If you would like to save yourself a couple of minutes, then we can go straight to the bottom line right off the bat: do not under any circumstances lie on your bankruptcy filing. This includes everything from blatant untruths to “little white lies.” Do not lie, and do not listen to anyone who tells you otherwise. When things go bad, they will not be held accountable or pay the penalty: you will.
And now for the slightly longer version of why lying on your bankruptcy filing is one of the worst things that you can do — not just on your filing, but probably in your entire life. Here are the three terrifying scenarios that await you if you unwisely head down the road of deceit:
- Dismissal of Your Case
- Loss of Assets
- Criminal Charges
Lying in your bankruptcy filing could lead to your case being dismissed with prejudice. What does “with prejudice” mean? In practical terms, it means that your debts could be deemed non-dischargeable, and you may be barred from filing for bankruptcy for many years. What’s more, your credit report will state that you filed for bankruptcy, even though you did not benefit whatsoever from any of the protections. Talk about adding insult to injury!
Do you know that speedboat that you love so much? The one that your work colleague “who knows a guy, who knows a guy, who lives next door to a guy who knows all the ins and outs of bankruptcy” told you to leave out of your bankruptcy petition because, well, “who’s going to know?” Well, the trustee is probably going to find out, because they’re experts at ferreting out non-disclosed assets. And then you’re going to lose your beloved speedboat, and your colleague at work is just going to shrug and say “oh well, that’s life!”
There is no way anyone should sugar coat this cold, hard truth: lying under oath, making false statements, and attempting to hide assets is fraud — and you could be charged with a federal offense. If found guilty, you could be fined up to $250,000 and/or spend up to five years in jail.
With all of this in mind, it is also true that mistakes in a bankruptcy filing can happen.
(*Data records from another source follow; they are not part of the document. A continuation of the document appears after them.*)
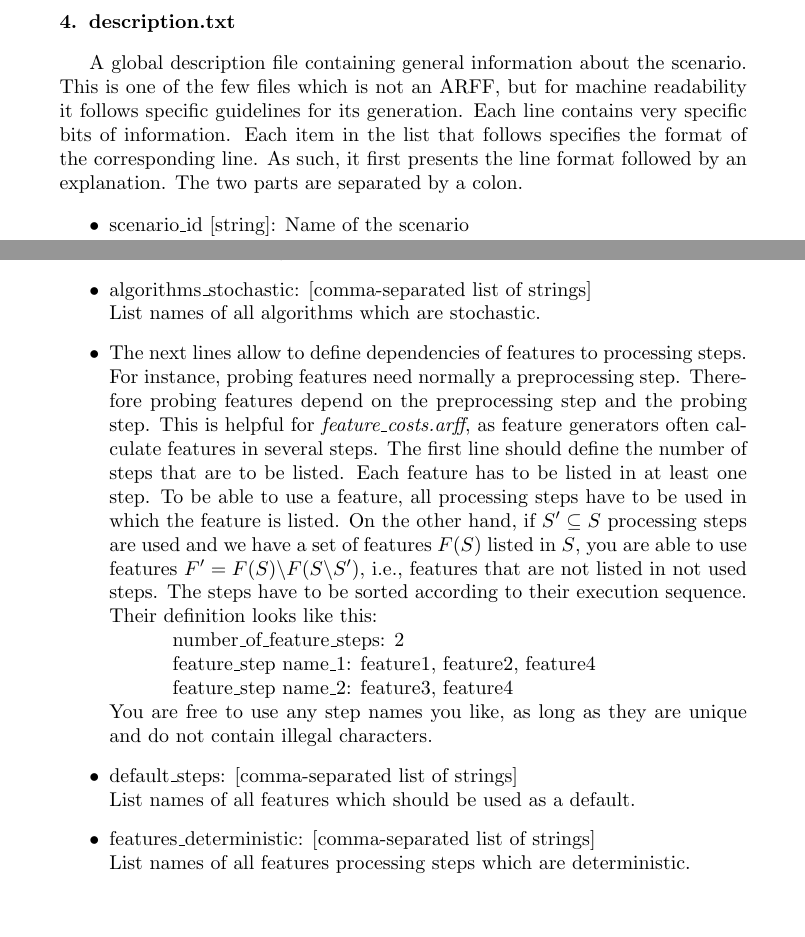
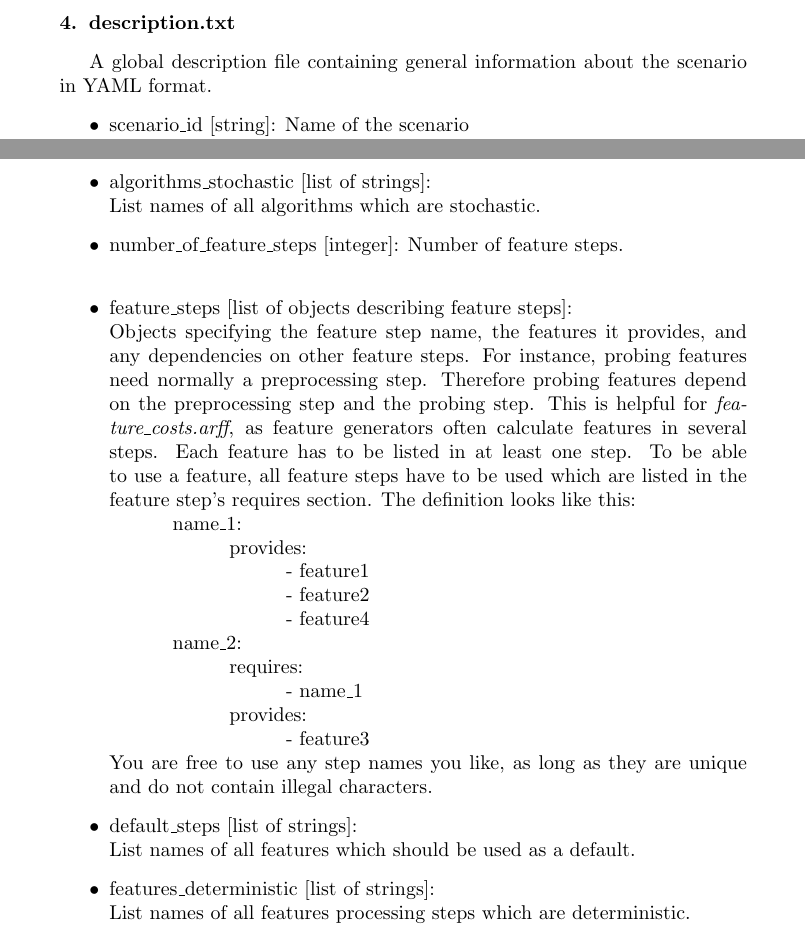
Before and after one commit to coseal/aslib-spec, a LaTeX paper (data_specification/paper.tex, which reads data_specification/specification.tex): two parts of pages 3 and 4 of 12, joined at a grey line, cut so that both start at the same text, the shorter picture padded with empty space. Compiled offline with pdfLaTeX; a missing bibliography style is replaced by a similar one.

Commit message:
description as YAML and explicit provides/requires for feature steps (#2)

```diff
--- a/data_specification/specification.tex
+++ b/data_specification/specification.tex
@@ -72,17 +72,15 @@ files or for circumventing format specifications!
 %%%%%%%%%%%%%%%%%%%%%%%%%%%%%%%%%%%%%%%%%%%%%%%%%%%
 \section{description.txt}
 
-A global description file containing general information about the scenario. This is one of the few files which is not an
-ARFF, but for machine readability it follows specific guidelines for its generation. Each line contains very specific
-bits of information. Each item in the list that follows specifies the format of the corresponding line. As such, it first
-presents the line format followed by an explanation. The two parts are separated by a colon.
+A global description file containing general information about the scenario in
+YAML format.
 
 \begin{itemize}
 	\item scenario\_id [string]: Name of the scenario\\
 		This id is necessary for human bookkeeping and making sure that all
 		other files in the directory are for the same set of experiments. In the ARFF files, this id will be present
 		under the ``@RELATION'' line.
-  	\item performance\_measures [comma-separated list of strings]: Name of performance metrics measured for
+  	\item performance\_measures [list of strings]: Name of performance metrics measured for
 		the algorithms\\
 		While in many cases only a single entry might be reasonable, there are times when an
 		experiment may yield secondary objectives. As such, all these measures must be listed in decreasing
@@ -116,29 +114,35 @@ presents the line format followed by an explanation. The two parts are separated
           List names of all algorithms which are deterministic.
-    \item algorithms\_stochastic: [comma-separated list of strings]\\
+    \item algorithms\_stochastic [list of strings]:\\
           List names of all algorithms which are stochastic.
-    \item The next lines allow to define dependencies of features to processing steps.
+    \item number\_of\_feature\_steps [integer]: Number of feature steps.\\
+    \item feature\_steps [list of objects describing feature steps]:\\
+       Objects specifying the feature step name, the features it provides, and
+       any dependencies on other feature steps.
     	   For instance, probing features need normally a preprocessing step.
     	   Therefore probing features depend on the preprocessing step and the probing step.
     	   This is helpful for \filename{feature\_costs.arff}, as feature
            generators often calculate features in several steps.
-      	   The first line should define the number of steps
-		   that are to be listed.
 		   Each feature has to be listed in at least one step.
-		   To be able to use a feature, all processing steps have to be used in which the feature is listed.
-		   On the other hand, if $S' \subseteq S$ processing steps are used and we have a set of features $F(S)$ listed in $S$,
-		   you are able to use features $F' = F(S) \backslash F(S \backslash S')$, \ie{} features that are not listed in not used steps.
-		   The steps have to be sorted according to their execution sequence.
-		   Their definition looks like this:\\
-           		$\-\hspace{1cm}$ number\_of\_feature\_steps: 2\\
-  	      		$\-\hspace{1cm}$ feature\_step name\_1: feature1, feature2, feature4\\
-  	      		$\-\hspace{1cm}$ feature\_step name\_2: feature3, feature4\\
+		   To be able to use a feature, all feature steps have to be used which
+           are listed in the feature step's requires section.
+		   The definition looks like this:\\
+  	      		$\-\hspace{1cm}$ name\_1:\\
+  	      		$\-\hspace{2cm}$ provides:\\
+  	      		$\-\hspace{3cm}$ - feature1\\
+  	      		$\-\hspace{3cm}$ - feature2\\
+  	      		$\-\hspace{3cm}$ - feature4\\
+  	      		$\-\hspace{1cm}$ name\_2:\\
+  	      		$\-\hspace{2cm}$ requires:\\
+  	      		$\-\hspace{3cm}$ - name\_1\\
+  	      		$\-\hspace{2cm}$ provides:\\
+  	      		$\-\hspace{3cm}$ - feature3\\
               	You are free to use any step names you like,
               	as long as they are unique and do not contain illegal characters.
-    \item default\_steps: [comma-separated list of strings]\\
+    \item default\_steps [list of strings]:\\
     	  List names of all features which should be used as a default.
-    \item features\_deterministic: [comma-separated list of strings]\\
+    \item features\_deterministic [list of strings]:\\
     	  List names of all features processing steps which are deterministic.
-    \item features\_stochastic: [comma-separated list of strings]\\
+    \item features\_stochastic [list of strings]:\\
           List names of all features which are stochastic.
 \end{itemize}
 
```
Also changed, not shown: data_specification/specification.tex (37 more changed lines).
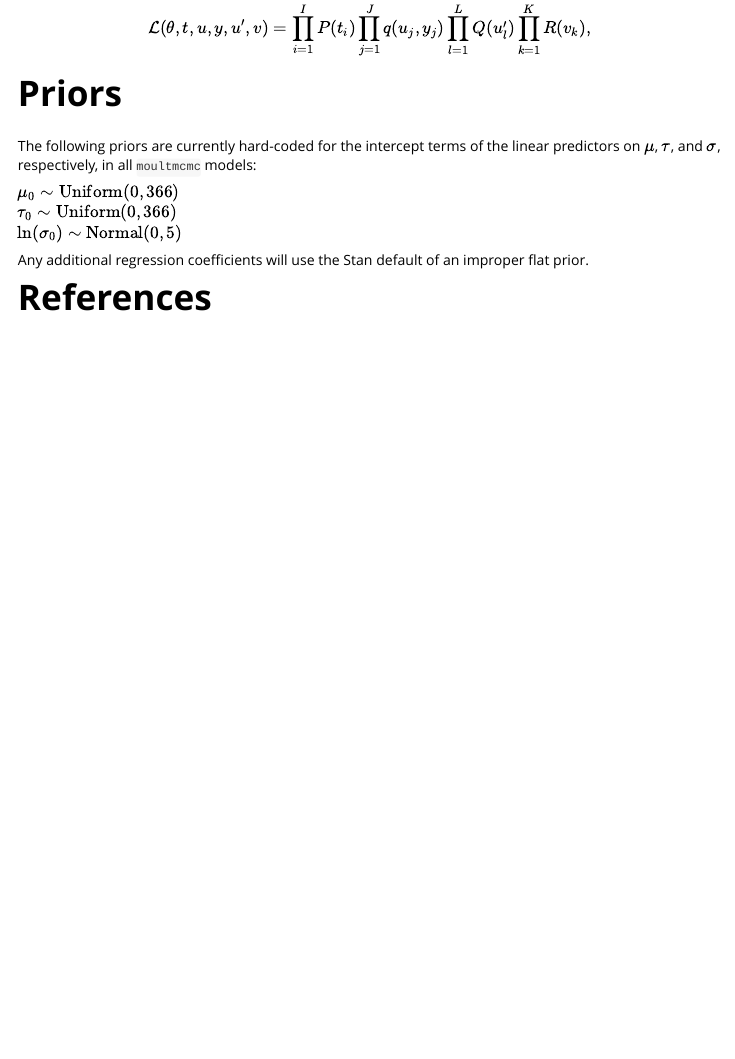
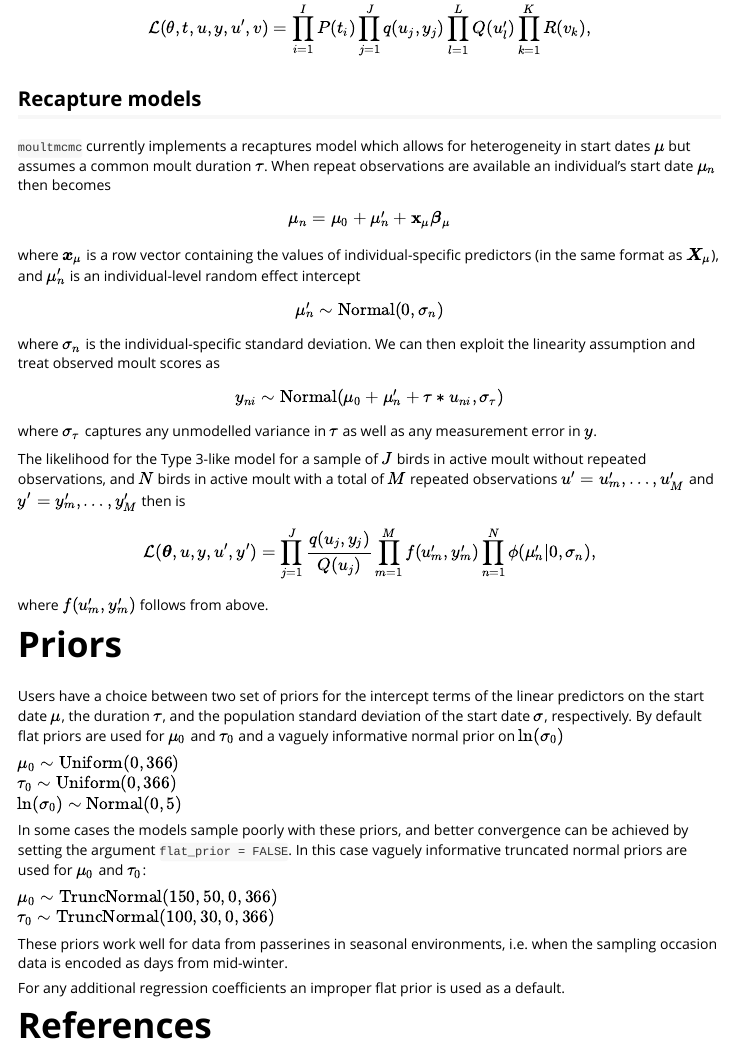
Before and after one commit to pboesu/moultmcmc, an R Markdown document (vignettes/moult-likelihoods.Rmd): the page in a window 1100 px wide, from 1950 px down. Rendered offline with R 4.5, knitr and Pandoc, with nearby package versions.

Commit message:
update likelihood vignette

```diff
--- a/vignettes/moult-likelihoods.Rmd
+++ b/vignettes/moult-likelihoods.Rmd
@@ -68,14 +68,47 @@ $$
 \mathcal{L}(\theta,t,u,y,u',v) = \prod_{i=1}^IP(t_i)\prod_{j = 1}^Jq(u_j,y_j)\prod_{l = 1}^{L}Q(u'_{l})\prod_{k=1}^KR(v_k),
 $$
 
+## Recapture models
+`moultmcmc` currently implements a recaptures model which allows for heterogeneity in start dates $\mu$ but assumes a common moult duration $\tau$.
+When repeat observations are available an individual's start date $\mu_n$ then becomes
+
+\begin{equation}
+\mu_n = \mu_0 + \mu'_n + \mathbf{x}_\mu\boldsymbol{\beta}_\mu
+\end{equation}
+
+where $\boldsymbol{x}_\mu$ is a row vector containing the values of individual-specific  predictors (in the same format as $\boldsymbol{X}_\mu$), and $\mu'_n$ is an  individual-level random effect intercept
+
+\begin{equation}
+\mu'_n \sim \mathrm{Normal}(0,\sigma_n)
+\end{equation}
+where $\sigma_n$ is the individual-specific standard deviation.
+We can then exploit the linearity assumption and treat observed moult scores as
+\begin{equation}
+ y_{ni} \sim \mathrm{Normal}(\mu_0 + \mu'_n + \tau * u_{ni}, \sigma_\tau)
+\end{equation}
+where $\sigma_\tau$ captures any unmodelled variance in $\tau$ as well as any measurement error in $y$.
+
+The likelihood for the Type 3-like model for a sample of $J$ birds in active moult without repeated observations, and $N$ birds in active moult with a total of $M$ repeated observations $u'=u'_m,\ldots,u'_M$ and $y'=y'_m,\ldots,y'_M$ then is
+
+$$
+\mathcal{L}(\boldsymbol\theta,u,y,u',y') = \prod_{j = 1}^J\frac{q(u_j,y_j)}{Q(u_j)}\prod_{m = 1}^{M}f(u'_m,y'_m)\prod_{n=1}^N\phi(\mu'_n|0,\sigma_n),
+$$
+where $f(u'_m,y'_m)$ follows from above.
+
 # Priors
-The following priors are currently hard-coded for the intercept terms of the linear predictors on $\mu$, $\tau$, and $\sigma$, respectively, in all `moultmcmc` models:
+Users have a choice between two set of priors for the intercept terms of the linear predictors on the start date $\mu$, the duration $\tau$, and the population standard deviation of the start date $\sigma$, respectively. By default flat priors are used for $\mu_0$ and $\tau_0$ and a vaguely informative normal prior on $\ln(\sigma_0)$
 
 $\mu_0 \sim \mathrm{Uniform(0,366)}$
 $\tau_0 \sim \mathrm{Uniform(0,366)}$
 $\ln(\sigma_0) \sim \mathrm{Normal(0,5)}$
 
-Any additional regression coefficients will use the Stan default of an improper flat prior.
+In some cases the models sample poorly with these priors, and better convergence can be achieved by setting the argument `flat_prior = FALSE`. In this case vaguely informative truncated normal priors are used for $\mu_0$ and $\tau_0$:
 
+$\mu_0 \sim \mathrm{TruncNormal(150,50,0,366)}$
+$\tau_0 \sim \mathrm{TruncNormal(100,30,0,366)}$
+
+These priors work well for data from passerines in seasonal environments, i.e. when the sampling occasion data is encoded as days from mid-winter.
+
+For any additional regression coefficients an improper flat prior is used as a default.
 
 # References
```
For example, some people forget to list an asset, list an incorrect value for an asset, forget to list a creditor (e.g. a distant relative to whom they owe money), or forget to list income from a minor side business (e.g. occasionally selling stuff on eBay, earning a little extra money driving for Uber, etc.).
Obviously, you want to avoid mistakes as much as possible — and working with an experienced and reputable bankruptcy attorney will help ensure that. But if a good-faith mistake happens, then don’t panic: it’s very unlikely that your case will be dismissed, your assets seized, or that you will be charged with a crime.
What you need to do — right away — is fix any mistakes by filing an amendment to your bankruptcy petition, and informing the trustee. If you are being represented by a bankruptcy attorney, then this will be taken care of on your behalf.
To learn more contact the Law Office of Charles H. Huber. We have over 30 years of experience filing consumer bankruptcy cases. Our experience is your advantage!